Skullcap is one of those herbs that can be useful for almost anyone, yet it isn’t in common use. People today are constantly moving, and society rewards the busy with more work. I often meet people who say they are busy like it is an achievement. “I am so busy I can barely function! My nervous system is a mess, and I can’t sleep, I haven’t had a bowel movement in days, and I am running off of caffeine and sugar, but I feel so alive!” This statement is one I hear pretty often. Add that to the fact that we spend countless hours a week on our electronic devices, bombarding our nervous system and brain with artificial light, constant movement, and constant news bombarding us, which also causes stress and, I would argue, nervous system depletion. Enter nervous system trophorestoratives.
A trophorestorative is an herb, food, or substance that can help nourish, build, and improve optimal function of a body system. Our American skullcap, Scutellaria lateriflora, has this action on the nervous system. Its nutrient and energetic profiles help to regenerate, nourish, and restore the nervous system, giving it what it needs to function at its prime.
Skullcap is an excellent nervous system tonic, but it has gotten a bad name due to cross contamination. Throughout the years, skullcap has been adulterated with Teucrium chamaedrys, European germander, which has led to multiple reports of liver damage and liver failure. Each report of skullcap toxicity to the liver was found to be in cases where the skullcap was adulterated with either European or American germander. Because of this, be sure to source your skullcap from a trusted source like Mountain Rose 3

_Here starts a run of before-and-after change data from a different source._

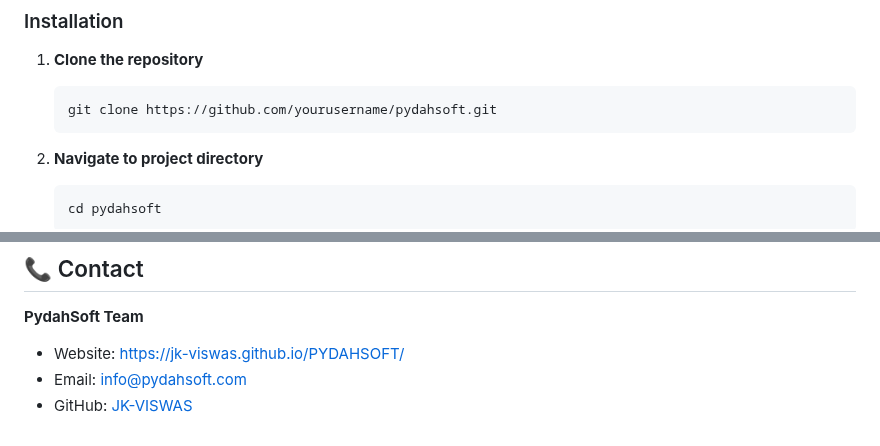
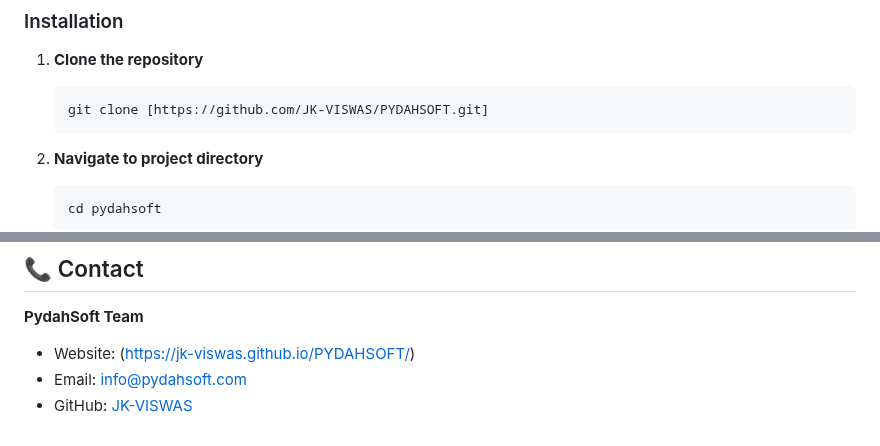
Before and after one commit to JK-VISWAS/PYDAHSOFT, a Markdown page: README.md, 2 parts joined by grey strips. Drawn GitHub-style.

````diff
--- a/README.md
+++ b/README.md
@@ -110,7 +110,7 @@ pydahsoft-landing-page/
 
 1. **Clone the repository**
    ```bash
-   git clone https://github.com/yourusername/pydahsoft.git
+   git clone [https://github.com/JK-VISWAS/PYDAHSOFT.git]
    ```
 
 2. **Navigate to project directory**
@@ -130,6 +130,6 @@ This project is licensed under the MIT License - see the [LICENSE.md](LICENSE.md
 ## 📞 Contact
 
 **PydahSoft Team**
-- Website: [https://jk-viswas.github.io/PYDAHSOFT/](https://jk-viswas.github.io/PYDAHSOFT/)
+- Website: (https://jk-viswas.github.io/PYDAHSOFT/)
 - Email: info@pydahsoft.com
 - GitHub: [JK-VISWAS](https://github.com/JK-VISWAS)
````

Herbs, Zach Woods Herb Farm, or your local, ethical, herbalist/wildcrafter.
It should also be noted, that although we are discussing S. lateriflora here, Chinese skullcap root is a traditional medicine documented as far back as 5000 years. There are also many native species across the world, which are used in different ways. This isn’t one of those herbs where the actions are generally similar across the board. If you choose to work with your local skullcap, do your research and be sure of your species, learn traditional uses of that particular species, and approach these new medicinal friends with respect.
I hope you’ll enjoy a nice hot cup of herbal tea while reading about all the benefits of our friend, Skullcap.
This issue was published before or after your membership. If you're interested in purchasing the issue separately, you may do so below.
Skullcap Herbal Monograph
Clinical Use of Skullcap as a Nervine
The History of Skullcap
Skullcap Flower Essence